September marks National Preparedness Month, a time for everyone to learn about and prepare for emergencies that could affect us at home, in the workplace and where we travel.
The Ready Campaign
As part of this effort, the federal government launched the Ready Campaign to educate and empower Americans to prepare for and respond to emergencies, including natural and man-made disasters.
Among the many helpful tips and tools, the campaign emphasizes three important steps:
- Build an emergency supply kit
- Create a family emergency plan
- Stay informed about the different types of emergencies that could occur and their appropriate responses.

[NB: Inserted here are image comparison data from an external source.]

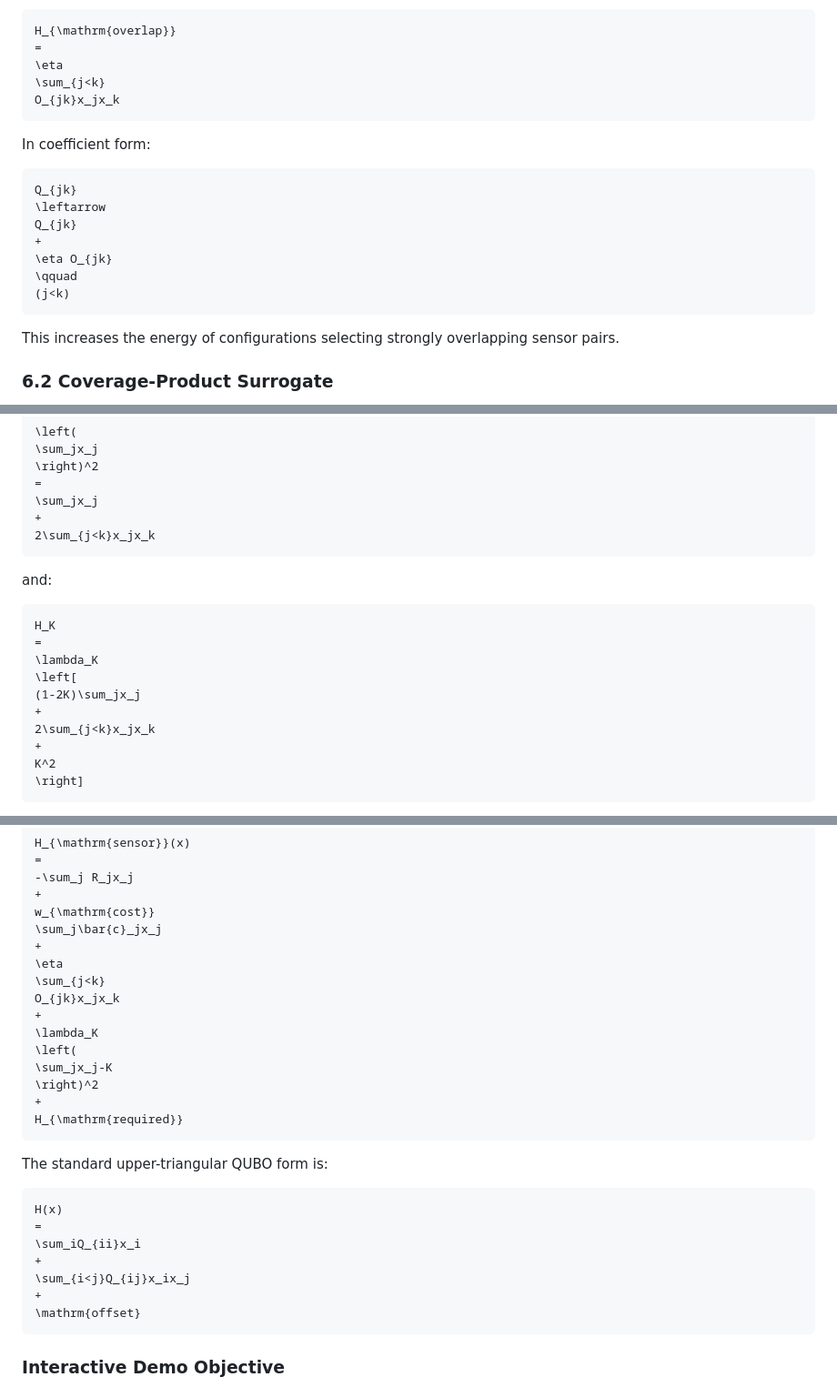
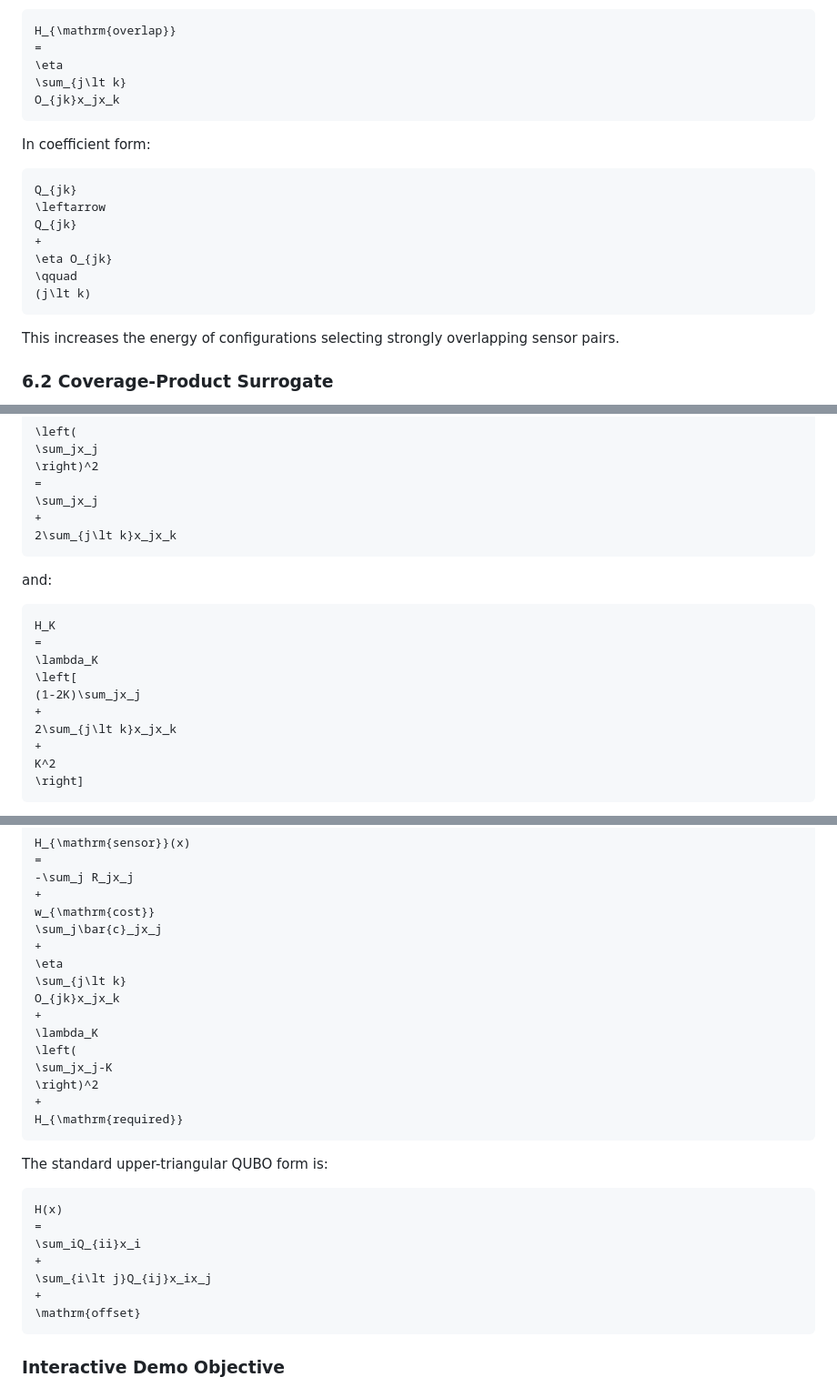
Before and after one commit to hwmps/Quantum_SafeON, a Markdown page: docs/qubo_formulation.md, 3 parts joined by grey strips. Shown at 91% size. GitHub-like rendering.

Commit message:
Fix MathJax comparison operators in QUBO documentation

````diff
--- a/docs/qubo_formulation.md
+++ b/docs/qubo_formulation.md
@@ -292,7 +292,7 @@ The corresponding quadratic penalty is:
 H_{\mathrm{overlap}}
 =
 \eta
-\sum_{j<k}
+\sum_{j\lt k}
 O_{jk}x_jx_k
 ```
 
@@ -305,7 +305,7 @@ Q_{jk}
 +
 \eta O_{jk}
 \qquad
-(j<k)
+(j\lt k)
 ```
 
 This increases the energy of configurations selecting strongly overlapping sensor pairs.
@@ -398,7 +398,7 @@ Therefore:
 =
 \sum_jx_j
 +
-2\sum_{j<k}x_jx_k
+2\sum_{j\lt k}x_jx_k
 ```
 
 and:
@@ -410,7 +410,7 @@ H_K
 \left[
 (1-2K)\sum_jx_j
 +
-2\sum_{j<k}x_jx_k
+2\sum_{j\lt k}x_jx_k
 +
 K^2
 \right]
@@ -585,7 +585,7 @@ w_{\mathrm{cost}}
 \sum_j\bar{c}_jx_j
 +
 \eta
-\sum_{j<k}
+\sum_{j\lt k}
 O_{jk}x_jx_k
 +
 \lambda_K
@@ -603,7 +603,7 @@ H(x)
 =
 \sum_iQ_{ii}x_i
 +
-\sum_{i<j}Q_{ij}x_ix_j
+\sum_{i\lt j}Q_{ij}x_ix_j
 +
 \mathrm{offset}
 ```
````
Also changed, not shown: other parts of docs/qubo_formulation.md (+5 -5 lines).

Does your family have an emergency plan? What about your neighbors? Share your plan in the comments below, and encourage those closest to you to create one.
We all have a responsibility when it comes to safety. The right tools, proper safety precautions and a fast reaction time are critical in emergency situations.
At The San Diego Foundation, Facility Manager Otto Delacruz keeps this top of mind to ensure our staff and neighboring businesses are safe.
As Otto explains it, “A community that is proactive in communication and collaboration towards preparedness stands a greater chance for survival during a major disaster. In addition, it could alleviate some burden from government agencies, police, fire and medical teams, allowing them to better utilize their limited resources in areas that need their attention most.”
Don’t wait, start planning today.
“At home, talking with family members about preparedness not only helps inform and educate them, it also leads to developing strategies that provide them with direction during an emergency,” emphasizes Otto.
Responsibility also extends beyond the home and into the workplace. “Businesses and business leaders should determine their potential risks and develop strategies on how to best deal with them,” urges Otto.
We are all part of one community and the best preparedness starts with a simple conversation.”
To learn more about how to create a plan and prepare for disasters, National Weather Service San Diego and the Young Meteorologist Program are hosting an informative event for families on September 17. Attendees will learn tips about safety and preparedness from natural hazards with local First-Responders.
If you miss the event, there are still plenty of resources to help you get started.
Does your family have an emergency plan? Share it in the comments below!